House of Lords: Members

House of Lords: Members

House of Lords Composition

  • The House of Lords is an unelected chamber of the UK Parliament.
  • Its members are not elected by the population, but instead gain membership through appointment, inheritance or ecclesiastical position.

Life Peers

  • Life peers are individuals who have been appointed to the House of Lords for the duration of their life.
  • They are appointed by the monarch on the advice of the Prime Minister or the House of Lords Appointments Commission.
  • Life peers are often distinguished professionals in their fields, such as law, science, culture, or politics.


  • A group of 26 bishops from the Church of England, known as the Lords Spiritual, also have seats in the House of Lords.
  • The Lords Spiritual represent the established Church of England and are appointed based on ecclesiastical hierarchy including the Archbishops of York and Canterbury.

Hereditary Peers

  • Hereditary peers inherit their title and the right to sit in the Lords, although most hereditary peerages no longer grant a seat in the House of Lords.
  • Following the House of Lords Act 1999, only 92 hereditary peers maintain their seats, chosen from amongst themselves.

Differences to House of Commons Members

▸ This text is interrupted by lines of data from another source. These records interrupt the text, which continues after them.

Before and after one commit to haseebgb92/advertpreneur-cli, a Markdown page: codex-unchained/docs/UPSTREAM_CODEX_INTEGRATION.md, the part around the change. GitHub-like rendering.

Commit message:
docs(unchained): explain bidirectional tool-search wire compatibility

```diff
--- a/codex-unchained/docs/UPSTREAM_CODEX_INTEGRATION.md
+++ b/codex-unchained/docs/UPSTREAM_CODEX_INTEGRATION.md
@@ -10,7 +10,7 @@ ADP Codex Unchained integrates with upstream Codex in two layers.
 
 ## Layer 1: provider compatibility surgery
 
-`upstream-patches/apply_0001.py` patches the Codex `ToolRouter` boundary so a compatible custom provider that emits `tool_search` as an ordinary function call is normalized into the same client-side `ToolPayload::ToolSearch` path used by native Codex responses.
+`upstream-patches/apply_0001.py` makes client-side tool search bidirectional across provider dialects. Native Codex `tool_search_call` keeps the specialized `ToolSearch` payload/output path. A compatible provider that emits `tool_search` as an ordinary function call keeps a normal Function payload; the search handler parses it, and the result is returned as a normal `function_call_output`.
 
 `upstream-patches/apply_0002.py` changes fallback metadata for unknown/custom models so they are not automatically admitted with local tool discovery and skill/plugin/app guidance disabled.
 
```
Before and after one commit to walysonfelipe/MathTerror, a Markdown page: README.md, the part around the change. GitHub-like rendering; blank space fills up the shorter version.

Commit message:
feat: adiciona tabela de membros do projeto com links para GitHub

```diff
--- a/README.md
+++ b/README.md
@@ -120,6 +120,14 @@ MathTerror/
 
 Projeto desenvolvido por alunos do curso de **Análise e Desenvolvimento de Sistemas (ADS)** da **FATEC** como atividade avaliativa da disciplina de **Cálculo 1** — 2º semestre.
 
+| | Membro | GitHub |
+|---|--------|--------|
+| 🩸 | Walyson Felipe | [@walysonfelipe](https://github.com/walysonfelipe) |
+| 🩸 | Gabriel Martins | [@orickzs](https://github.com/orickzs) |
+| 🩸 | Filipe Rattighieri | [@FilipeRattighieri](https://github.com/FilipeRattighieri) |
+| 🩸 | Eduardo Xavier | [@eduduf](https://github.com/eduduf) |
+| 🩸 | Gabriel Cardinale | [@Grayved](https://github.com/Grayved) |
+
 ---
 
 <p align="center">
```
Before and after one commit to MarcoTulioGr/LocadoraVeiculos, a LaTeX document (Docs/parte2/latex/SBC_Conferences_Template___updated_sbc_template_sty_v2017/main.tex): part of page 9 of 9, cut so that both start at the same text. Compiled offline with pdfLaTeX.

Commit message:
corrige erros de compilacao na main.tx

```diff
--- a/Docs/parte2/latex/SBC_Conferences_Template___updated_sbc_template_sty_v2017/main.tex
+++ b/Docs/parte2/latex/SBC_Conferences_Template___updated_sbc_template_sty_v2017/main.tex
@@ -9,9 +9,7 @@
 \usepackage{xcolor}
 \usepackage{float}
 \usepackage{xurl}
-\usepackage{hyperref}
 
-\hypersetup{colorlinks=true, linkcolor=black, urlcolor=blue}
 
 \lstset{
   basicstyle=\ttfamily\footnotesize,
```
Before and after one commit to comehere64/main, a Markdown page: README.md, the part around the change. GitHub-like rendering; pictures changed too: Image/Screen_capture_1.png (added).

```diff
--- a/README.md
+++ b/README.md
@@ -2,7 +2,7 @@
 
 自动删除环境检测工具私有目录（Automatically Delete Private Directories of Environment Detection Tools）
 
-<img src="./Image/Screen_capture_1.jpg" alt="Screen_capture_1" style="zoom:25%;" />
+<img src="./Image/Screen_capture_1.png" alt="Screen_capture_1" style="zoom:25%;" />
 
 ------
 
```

  • Unlike Members of Parliament in the House of Commons, Lords members are not paid a salary for their parliamentary duties.
  • Their membership in the House of Lords does not end due to failing to be reappointed or losing an election, as it does for members of the House of Commons.